_Action item:_ Set down each line of the records once more, precisely, and omit the pictures.

(Dataset records)
┌──

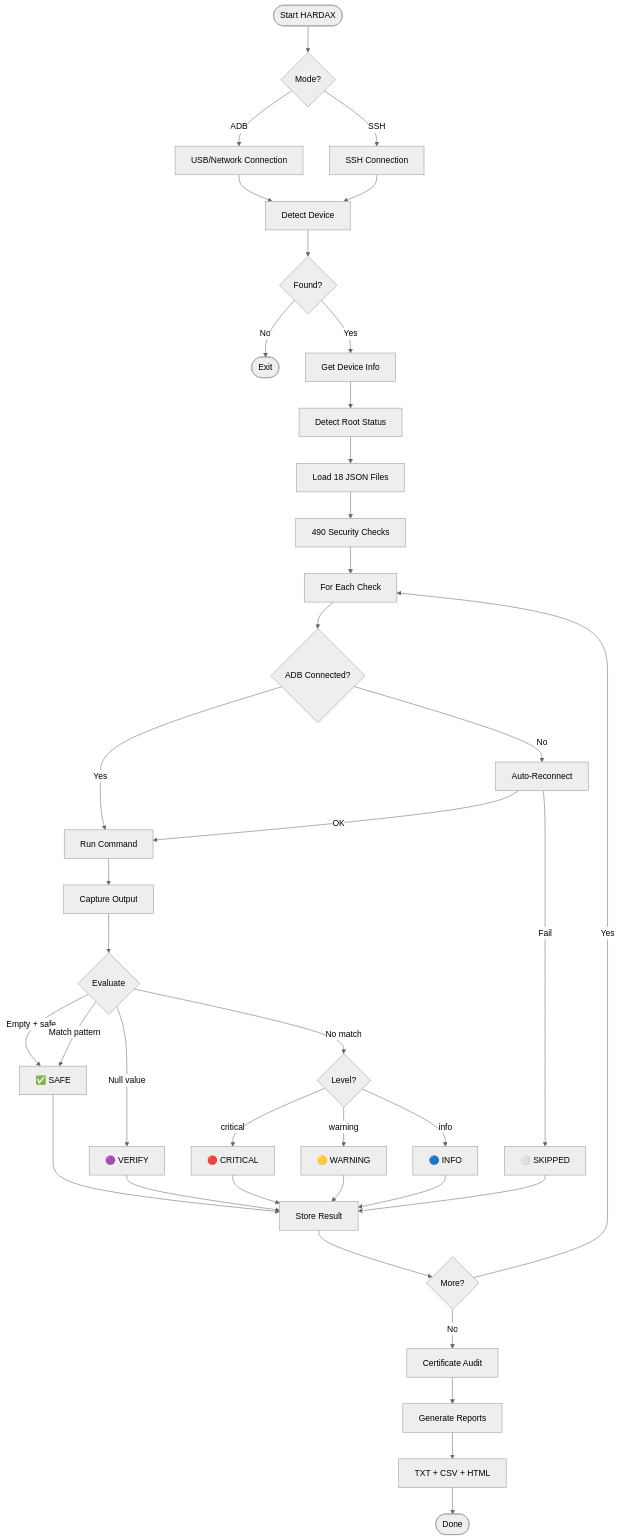
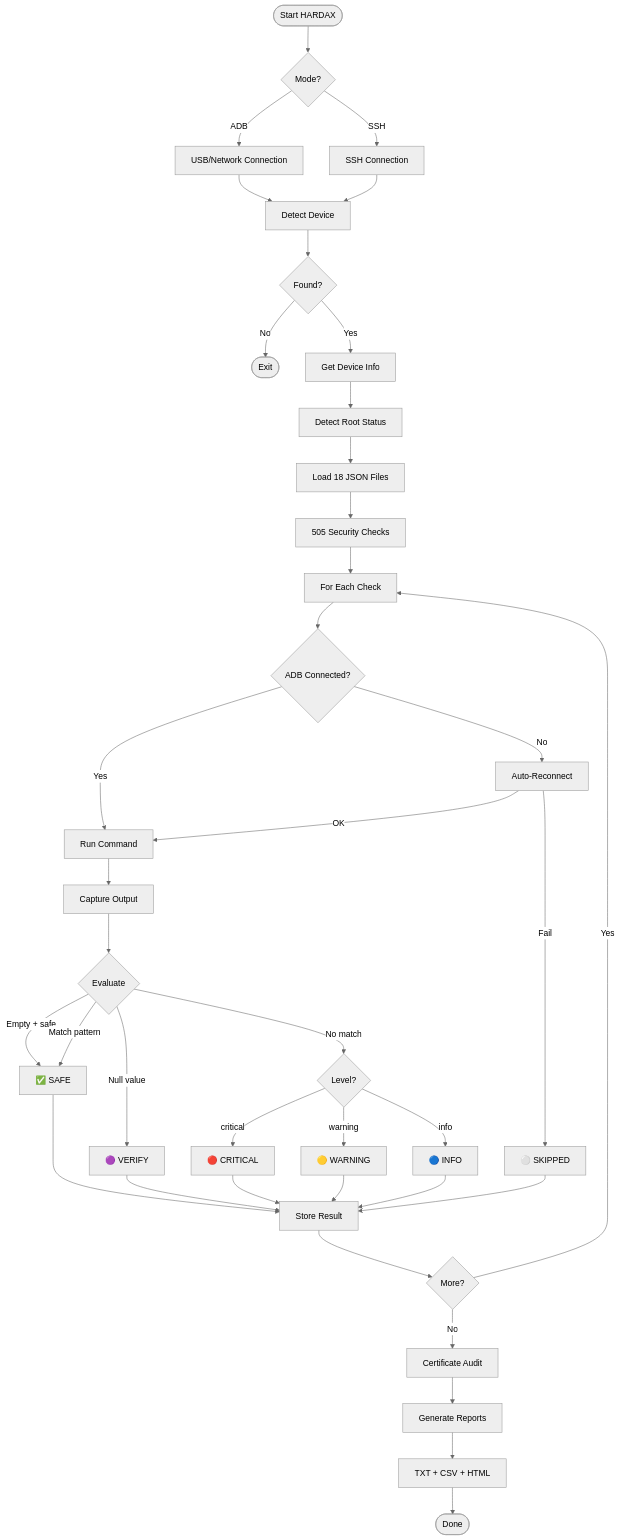
The diagram in README.md (V33RU/hardax), drawn with Mermaid (neutral theme) before and after one commit. The commit also changed other lines of this file, not shown here.

````diff
--- a/README.md
+++ b/README.md
@@ -227,36 +227,36 @@
 ```mermaid
 flowchart TD
     A([Start HARDAX]) --> B{Mode?}
     B -->|ADB| C[USB/Network Connection]
     B -->|SSH| D[SSH Connection]
     C --> E[Detect Device]
     D --> E
     E --> F{Found?}
     F -->|No| G([Exit])
     F -->|Yes| H[Get Device Info]
     H --> I[Detect Root Status]
     I --> J[Load 18 JSON Files]
-    J --> K[490 Security Checks]
+    J --> K[505 Security Checks]
     K --> L[For Each Check]
     L --> M{ADB Connected?}
     M -->|No| N[Auto-Reconnect]
     N -->|Fail| O[⚪ SKIPPED]
     M -->|Yes| P[Run Command]
     N -->|OK| P
     P --> Q[Capture Output]
     Q --> R{Evaluate}
     R -->|Empty + safe| S[✅ SAFE]
     R -->|Match pattern| S
     R -->|Null value| T[🟣 VERIFY]
     R -->|No match| U{Level?}
     U -->|critical| V[🔴 CRITICAL]
     U -->|warning| W[🟡 WARNING]
     U -->|info| X[🔵 INFO]
     S & T & V & W & X & O --> Y[Store Result]
     Y --> Z{More?}
     Z -->|Yes| L
     Z -->|No| AA[Certificate Audit]
     AA --> AB[Generate Reports]
     AB --> AC[TXT + CSV + HTML]
     AC --> AD([Done])
 ```
````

└──

_Result for this exercise:_
The diagram in README.md (V33RU/hardax), drawn with Mermaid (neutral theme) before and after one commit. The commit also changed other lines of this file, not shown here.

````diff
--- a/README.md
+++ b/README.md
@@ -227,36 +227,36 @@
 ```mermaid
 flowchart TD
     A([Start HARDAX]) --> B{Mode?}
     B -->|ADB| C[USB/Network Connection]
     B -->|SSH| D[SSH Connection]
     C --> E[Detect Device]
     D --> E
     E --> F{Found?}
     F -->|No| G([Exit])
     F -->|Yes| H[Get Device Info]
     H --> I[Detect Root Status]
     I --> J[Load 18 JSON Files]
-    J --> K[490 Security Checks]
+    J --> K[505 Security Checks]
     K --> L[For Each Check]
     L --> M{ADB Connected?}
     M -->|No| N[Auto-Reconnect]
     N -->|Fail| O[⚪ SKIPPED]
     M -->|Yes| P[Run Command]
     N -->|OK| P
     P --> Q[Capture Output]
     Q --> R{Evaluate}
     R -->|Empty + safe| S[✅ SAFE]
     R -->|Match pattern| S
     R -->|Null value| T[🟣 VERIFY]
     R -->|No match| U{Level?}
     U -->|critical| V[🔴 CRITICAL]
     U -->|warning| W[🟡 WARNING]
     U -->|info| X[🔵 INFO]
     S & T & V & W & X & O --> Y[Store Result]
     Y --> Z{More?}
     Z -->|Yes| L
     Z -->|No| AA[Certificate Audit]
     AA --> AB[Generate Reports]
     AB --> AC[TXT + CSV + HTML]
     AC --> AD([Done])
 ```
````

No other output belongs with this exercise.